From an eco-friendly resort carved into the mountains to futuristic overwater villas with views to rival the Maldives and new mangrove habitats, the kingdom's flagship coastal destination is rapidly taking shape.
One of the most important landmarks at the location is the new Red Sea International Airport, which will welcome its first leisure passengers – on domestic flights from Riyadh and Jeddah – this year.
“The Red Sea International Airport is progressing as planned and is on track to start receiving its first domestic flights later this year,” said Red Sea Global, the Public Investment Fund responsible for the project.

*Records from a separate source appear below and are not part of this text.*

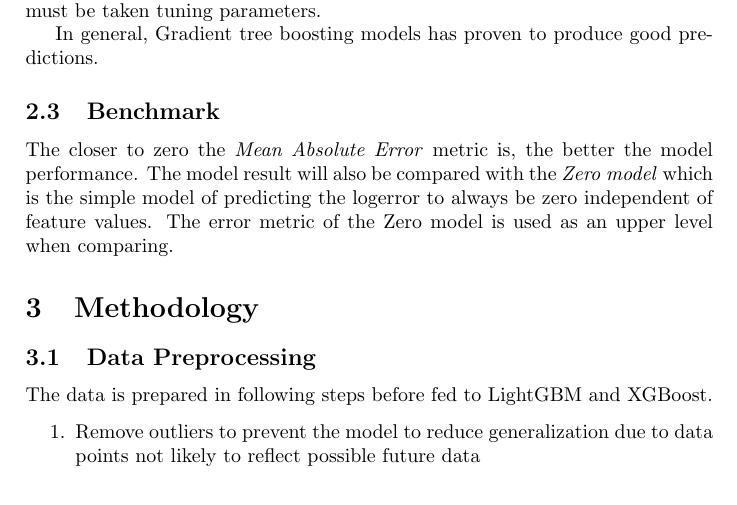
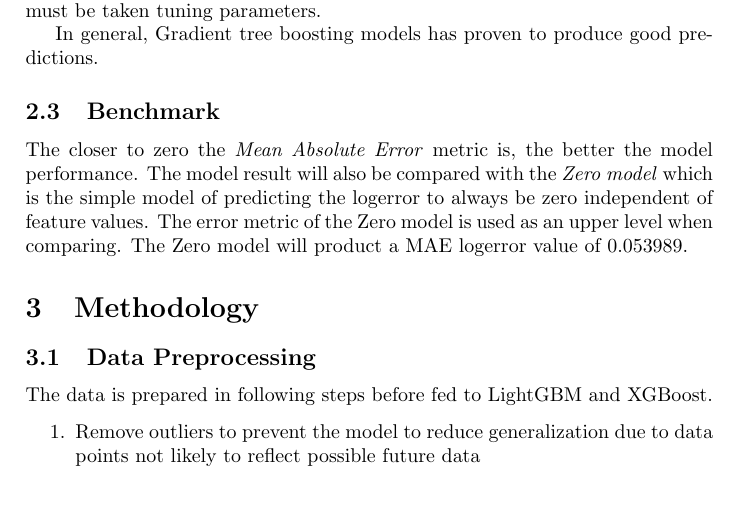
Before and after one commit to parze/machine-learning-zillow-prize, a LaTeX document (src/report/report.tex): part of page 8 of 11, cut so that both start at the same text. Compiled offline with pdfLaTeX.

Commit message:
Added logerror value.

```diff
--- a/src/report/report.tex
+++ b/src/report/report.tex
@@ -163,7 +163,7 @@ In general, Gradient tree boosting models has proven to produce good predictions
 
 \subsection{Benchmark}
 % Student clearly defines a benchmark result or threshold for comparing performances of solutions obtained.
-The closer to zero the \textit{Mean Absolute Error} metric is, the better the model performance. The model result will also be compared with the \textit{Zero model} which is the simple model of predicting the logerror to always be zero independent of feature values. The error metric of the Zero model is used as an upper level when comparing.
+The closer to zero the \textit{Mean Absolute Error} metric is, the better the model performance. The model result will also be compared with the \textit{Zero model} which is the simple model of predicting the logerror to always be zero independent of feature values. The error metric of the Zero model is used as an upper level when comparing. The Zero model will product a MAE logerror value of 0.053989.
 
 
 \section{Methodology}
```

Designed by Foster + Partners and inspired by the colours of the surrounding desert landscape, the cantilever-roofed airport will imitate the experience of a private aircraft terminal with smaller spaces and personalised service. It will also be the region's first carbon-neutral airport.
Hotel rooms carved into rock and futuristic overwater pods
Desert Rock, an ultra-luxury resort at the destination is halfway ready to welcome guests with 10 signature rooms carved into the cliff and interiors excavated from rock. Set in a hidden valley and surrounded by mountains, the resort blends into its location and offers uninterrupted views of the dramatic desert landscape. The resort's ground-level wadi villas are also nearly ready to receive guests.
On the futuristic Sheybarah Island – one of 92 isles that make up the coastal destination – 38 reflective overwater orb villas have been constructed.
A 45-minute boat ride from the mainland, the island has a 30-metre reef drop-off right by the beach, which will appeal to those who love to explore the ocean. A luxury spa and two speciality restaurants have also been constructed on the island.
Shura Island – the main hub of the Red Sea development – has 11 luxury resorts under construction including Jumeirah The Red Sea, The Red Sea Edition and Raffles Red Sea. Connected to the mainland by a 3.3km crossing – Saudi Arabia's longest internal bridge – the island is naturally shaped like a dolphin. It will also have a luxury marina and an 18-hole championship golf course. The golf clubhouse has already been built.
Developers are now working to enhance the surrounding coastline of the isle, including creating new beaches and mangrove habitats to support native fauna and flora.
Sustainability has been key to the project from the outset and progress is being made on this front. About 760,000 photovoltaic panels, which will power phase one of the development, have already been installed.
Travellers can book stays at Six Senses Southern Dunes
One of five solar farms in the destination is near Six Senses Southern Dunes, The Red Sea, and utilities at this luxury inland resort are already being entirely powered by the plant’s clean energy.
No confirmed opening date has been announced for the property, which will be the first to open in the destination, but bookings are being taken on the hotel's website for stays from December 1.
"We stand at the brink of an extraordinary moment as we prepare to unveil The Red Sea destination to the world," said John Pagano, group chief executive at Red Sea Global.
"In six years, we have made exceptional progress, creating exquisite resorts and best-in-class sustainable infrastructure in a remote location, demonstrating innovation in line with our regenerative approach and commitment to responsible development."
Phase one will open with the international airport and three hotels – The St Regis Red Sea Resort, Nujuma, a Ritz-Carlton Reserve and the aforementioned Six Senses.
When fully completed in 2030, the project will feature 50 resorts and 8,000 hotel rooms spread over 22 islands and six inland sites.
What's opening at the Red Sea Resort in Saudi Arabia in 2023 – in pictures